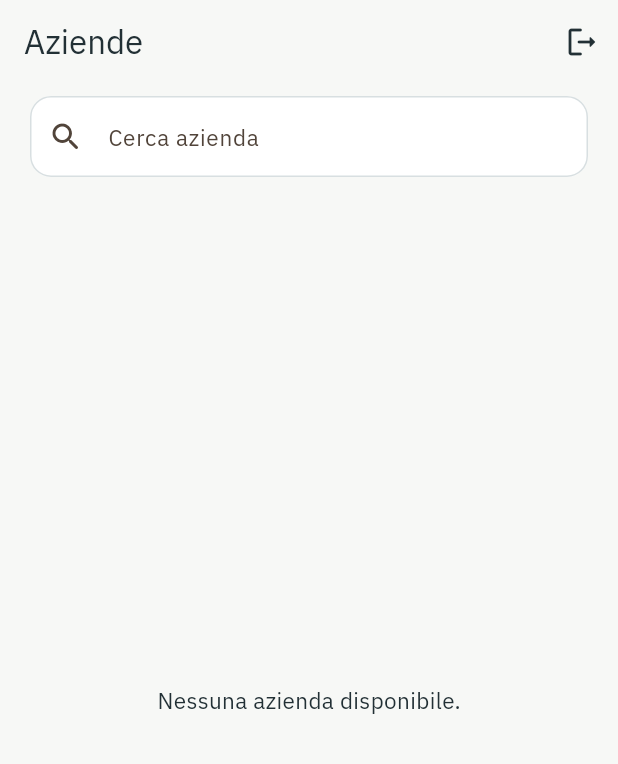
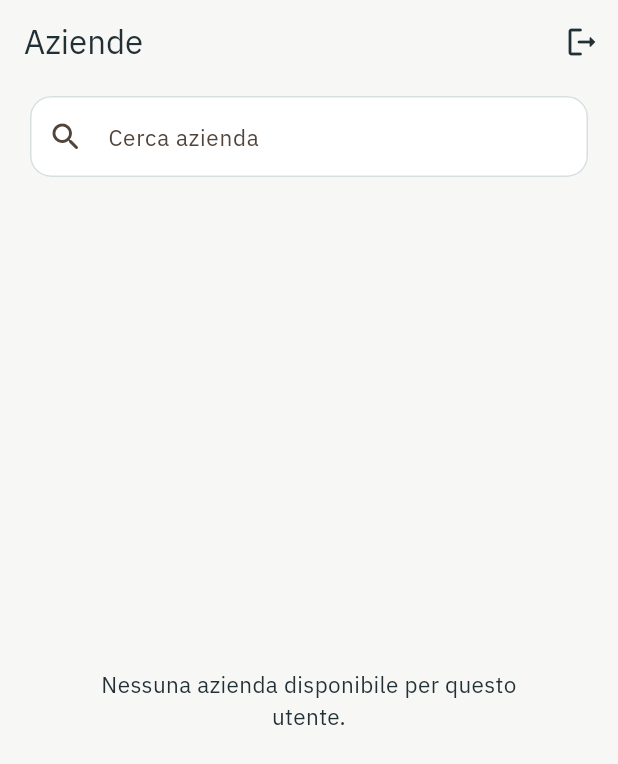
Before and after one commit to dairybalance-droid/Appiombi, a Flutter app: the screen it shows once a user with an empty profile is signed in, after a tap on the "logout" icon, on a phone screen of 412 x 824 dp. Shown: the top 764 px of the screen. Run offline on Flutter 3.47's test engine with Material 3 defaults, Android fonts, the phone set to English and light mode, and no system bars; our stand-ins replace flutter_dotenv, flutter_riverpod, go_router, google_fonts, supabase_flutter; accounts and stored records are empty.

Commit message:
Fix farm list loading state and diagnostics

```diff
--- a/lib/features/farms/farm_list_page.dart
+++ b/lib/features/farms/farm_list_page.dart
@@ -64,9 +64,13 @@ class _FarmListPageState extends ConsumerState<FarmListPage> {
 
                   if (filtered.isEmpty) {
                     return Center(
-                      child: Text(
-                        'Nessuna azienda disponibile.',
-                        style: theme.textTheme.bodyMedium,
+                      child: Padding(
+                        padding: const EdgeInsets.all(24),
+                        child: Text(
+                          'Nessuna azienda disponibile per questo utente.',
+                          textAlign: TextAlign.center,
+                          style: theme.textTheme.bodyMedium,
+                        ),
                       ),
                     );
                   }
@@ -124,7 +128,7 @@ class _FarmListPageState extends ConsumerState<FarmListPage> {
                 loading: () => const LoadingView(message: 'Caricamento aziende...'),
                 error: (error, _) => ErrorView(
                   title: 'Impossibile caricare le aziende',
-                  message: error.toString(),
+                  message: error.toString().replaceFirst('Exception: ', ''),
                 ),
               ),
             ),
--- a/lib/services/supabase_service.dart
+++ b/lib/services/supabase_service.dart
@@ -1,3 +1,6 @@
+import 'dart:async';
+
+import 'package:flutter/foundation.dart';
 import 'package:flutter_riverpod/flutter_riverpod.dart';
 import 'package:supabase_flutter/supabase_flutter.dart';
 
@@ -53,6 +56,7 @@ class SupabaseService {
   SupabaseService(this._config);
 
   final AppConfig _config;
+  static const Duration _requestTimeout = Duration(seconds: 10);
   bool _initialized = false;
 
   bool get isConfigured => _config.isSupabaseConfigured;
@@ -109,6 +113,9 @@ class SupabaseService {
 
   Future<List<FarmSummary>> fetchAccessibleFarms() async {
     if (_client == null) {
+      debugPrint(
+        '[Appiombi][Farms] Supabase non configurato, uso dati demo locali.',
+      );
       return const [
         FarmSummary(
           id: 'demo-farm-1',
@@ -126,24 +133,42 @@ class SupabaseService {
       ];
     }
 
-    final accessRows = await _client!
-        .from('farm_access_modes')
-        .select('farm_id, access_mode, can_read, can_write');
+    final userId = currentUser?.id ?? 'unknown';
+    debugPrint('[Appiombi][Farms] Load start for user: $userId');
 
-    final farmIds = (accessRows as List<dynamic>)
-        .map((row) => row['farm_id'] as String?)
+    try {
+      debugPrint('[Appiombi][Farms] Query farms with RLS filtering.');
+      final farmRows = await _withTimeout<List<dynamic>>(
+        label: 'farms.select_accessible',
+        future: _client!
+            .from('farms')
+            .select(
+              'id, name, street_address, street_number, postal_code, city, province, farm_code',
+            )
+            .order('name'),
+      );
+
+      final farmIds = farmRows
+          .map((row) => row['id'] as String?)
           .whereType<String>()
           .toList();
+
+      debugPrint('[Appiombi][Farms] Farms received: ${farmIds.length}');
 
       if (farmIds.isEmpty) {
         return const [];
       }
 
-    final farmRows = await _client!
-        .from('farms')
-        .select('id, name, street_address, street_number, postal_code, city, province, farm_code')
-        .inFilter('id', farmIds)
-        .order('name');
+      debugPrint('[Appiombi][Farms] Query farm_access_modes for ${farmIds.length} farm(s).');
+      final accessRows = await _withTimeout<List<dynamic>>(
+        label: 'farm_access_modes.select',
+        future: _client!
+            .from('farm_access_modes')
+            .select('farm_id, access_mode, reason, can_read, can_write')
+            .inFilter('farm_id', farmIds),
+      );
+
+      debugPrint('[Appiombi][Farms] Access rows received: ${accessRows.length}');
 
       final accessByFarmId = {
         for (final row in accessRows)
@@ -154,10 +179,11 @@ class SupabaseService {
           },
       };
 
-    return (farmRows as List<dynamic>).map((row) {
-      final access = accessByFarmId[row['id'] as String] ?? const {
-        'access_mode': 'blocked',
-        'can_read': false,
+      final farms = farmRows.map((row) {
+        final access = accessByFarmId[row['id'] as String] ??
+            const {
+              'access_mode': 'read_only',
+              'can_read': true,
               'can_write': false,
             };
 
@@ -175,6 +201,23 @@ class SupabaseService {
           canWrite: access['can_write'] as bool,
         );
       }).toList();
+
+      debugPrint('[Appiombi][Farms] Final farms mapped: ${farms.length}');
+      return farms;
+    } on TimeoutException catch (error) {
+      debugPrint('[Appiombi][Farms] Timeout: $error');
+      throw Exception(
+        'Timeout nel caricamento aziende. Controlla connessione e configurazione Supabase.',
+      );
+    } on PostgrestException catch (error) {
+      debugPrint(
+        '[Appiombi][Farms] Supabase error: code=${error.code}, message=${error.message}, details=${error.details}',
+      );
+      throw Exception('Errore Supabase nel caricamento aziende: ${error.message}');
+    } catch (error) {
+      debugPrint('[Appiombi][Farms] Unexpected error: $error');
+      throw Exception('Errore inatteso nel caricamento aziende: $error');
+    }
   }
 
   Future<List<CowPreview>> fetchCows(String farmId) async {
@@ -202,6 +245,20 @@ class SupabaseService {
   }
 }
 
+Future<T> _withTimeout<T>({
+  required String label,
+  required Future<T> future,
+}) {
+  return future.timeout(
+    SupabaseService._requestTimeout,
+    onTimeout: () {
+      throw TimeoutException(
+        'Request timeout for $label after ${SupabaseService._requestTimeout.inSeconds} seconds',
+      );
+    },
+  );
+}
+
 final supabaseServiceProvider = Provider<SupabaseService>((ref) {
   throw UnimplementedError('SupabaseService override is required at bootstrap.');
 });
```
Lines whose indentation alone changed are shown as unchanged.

WHAT THE EXERCISE ASKS:
Set down the data exactly as it appears, without any images.

ANSWER TO THIS PROBLEM:
Before and after one commit to dairybalance-droid/Appiombi, a Flutter app: the screen it shows once a user with an empty profile is signed in, after a tap on the "logout" icon, on a phone screen of 412 x 824 dp. Shown: the top 764 px of the screen. Run offline on Flutter 3.47's test engine with Material 3 defaults, Android fonts, the phone set to English and light mode, and no system bars; our stand-ins replace flutter_dotenv, flutter_riverpod, go_router, google_fonts, supabase_flutter; accounts and stored records are empty.

Commit message:
Fix farm list loading state and diagnostics

```diff
--- a/lib/features/farms/farm_list_page.dart
+++ b/lib/features/farms/farm_list_page.dart
@@ -64,9 +64,13 @@ class _FarmListPageState extends ConsumerState<FarmListPage> {
 
                   if (filtered.isEmpty) {
                     return Center(
-                      child: Text(
-                        'Nessuna azienda disponibile.',
-                        style: theme.textTheme.bodyMedium,
+                      child: Padding(
+                        padding: const EdgeInsets.all(24),
+                        child: Text(
+                          'Nessuna azienda disponibile per questo utente.',
+                          textAlign: TextAlign.center,
+                          style: theme.textTheme.bodyMedium,
+                        ),
                       ),
                     );
                   }
@@ -124,7 +128,7 @@ class _FarmListPageState extends ConsumerState<FarmListPage> {
                 loading: () => const LoadingView(message: 'Caricamento aziende...'),
                 error: (error, _) => ErrorView(
                   title: 'Impossibile caricare le aziende',
-                  message: error.toString(),
+                  message: error.toString().replaceFirst('Exception: ', ''),
                 ),
               ),
             ),
--- a/lib/services/supabase_service.dart
+++ b/lib/services/supabase_service.dart
@@ -1,3 +1,6 @@
+import 'dart:async';
+
+import 'package:flutter/foundation.dart';
 import 'package:flutter_riverpod/flutter_riverpod.dart';
 import 'package:supabase_flutter/supabase_flutter.dart';
 
@@ -53,6 +56,7 @@ class SupabaseService {
   SupabaseService(this._config);
 
   final AppConfig _config;
+  static const Duration _requestTimeout = Duration(seconds: 10);
   bool _initialized = false;
 
   bool get isConfigured => _config.isSupabaseConfigured;
@@ -109,6 +113,9 @@ class SupabaseService {
 
   Future<List<FarmSummary>> fetchAccessibleFarms() async {
     if (_client == null) {
+      debugPrint(
+        '[Appiombi][Farms] Supabase non configurato, uso dati demo locali.',
+      );
       return const [
         FarmSummary(
           id: 'demo-farm-1',
@@ -126,24 +133,42 @@ class SupabaseService {
       ];
     }
 
-    final accessRows = await _client!
-        .from('farm_access_modes')
-        .select('farm_id, access_mode, can_read, can_write');
+    final userId = currentUser?.id ?? 'unknown';
+    debugPrint('[Appiombi][Farms] Load start for user: $userId');
 
-    final farmIds = (accessRows as List<dynamic>)
-        .map((row) => row['farm_id'] as String?)
+    try {
+      debugPrint('[Appiombi][Farms] Query farms with RLS filtering.');
+      final farmRows = await _withTimeout<List<dynamic>>(
+        label: 'farms.select_accessible',
+        future: _client!
+            .from('farms')
+            .select(
+              'id, name, street_address, street_number, postal_code, city, province, farm_code',
+            )
+            .order('name'),
+      );
+
+      final farmIds = farmRows
+          .map((row) => row['id'] as String?)
           .whereType<String>()
           .toList();
+
+      debugPrint('[Appiombi][Farms] Farms received: ${farmIds.length}');
 
       if (farmIds.isEmpty) {
         return const [];
       }
 
-    final farmRows = await _client!
-        .from('farms')
-        .select('id, name, street_address, street_number, postal_code, city, province, farm_code')
-        .inFilter('id', farmIds)
-        .order('name');
+      debugPrint('[Appiombi][Farms] Query farm_access_modes for ${farmIds.length} farm(s).');
+      final accessRows = await _withTimeout<List<dynamic>>(
+        label: 'farm_access_modes.select',
+        future: _client!
+            .from('farm_access_modes')
+            .select('farm_id, access_mode, reason, can_read, can_write')
+            .inFilter('farm_id', farmIds),
+      );
+
+      debugPrint('[Appiombi][Farms] Access rows received: ${accessRows.length}');
 
       final accessByFarmId = {
         for (final row in accessRows)
@@ -154,10 +179,11 @@ class SupabaseService {
           },
       };
 
-    return (farmRows as List<dynamic>).map((row) {
-      final access = accessByFarmId[row['id'] as String] ?? const {
-        'access_mode': 'blocked',
-        'can_read': false,
+      final farms = farmRows.map((row) {
+        final access = accessByFarmId[row['id'] as String] ??
+            const {
+              'access_mode': 'read_only',
+              'can_read': true,
               'can_write': false,
             };
 
@@ -175,6 +201,23 @@ class SupabaseService {
           canWrite: access['can_write'] as bool,
         );
       }).toList();
+
+      debugPrint('[Appiombi][Farms] Final farms mapped: ${farms.length}');
+      return farms;
+    } on TimeoutException catch (error) {
+      debugPrint('[Appiombi][Farms] Timeout: $error');
+      throw Exception(
+        'Timeout nel caricamento aziende. Controlla connessione e configurazione Supabase.',
+      );
+    } on PostgrestException catch (error) {
+      debugPrint(
+        '[Appiombi][Farms] Supabase error: code=${error.code}, message=${error.message}, details=${error.details}',
+      );
+      throw Exception('Errore Supabase nel caricamento aziende: ${error.message}');
+    } catch (error) {
+      debugPrint('[Appiombi][Farms] Unexpected error: $error');
+      throw Exception('Errore inatteso nel caricamento aziende: $error');
+    }
   }
 
   Future<List<CowPreview>> fetchCows(String farmId) async {
@@ -202,6 +245,20 @@ class SupabaseService {
   }
 }
 
+Future<T> _withTimeout<T>({
+  required String label,
+  required Future<T> future,
+}) {
+  return future.timeout(
+    SupabaseService._requestTimeout,
+    onTimeout: () {
+      throw TimeoutException(
+        'Request timeout for $label after ${SupabaseService._requestTimeout.inSeconds} seconds',
+      );
+    },
+  );
+}
+
 final supabaseServiceProvider = Provider<SupabaseService>((ref) {
   throw UnimplementedError('SupabaseService override is required at bootstrap.');
 });
```
Lines whose indentation alone changed are shown as unchanged.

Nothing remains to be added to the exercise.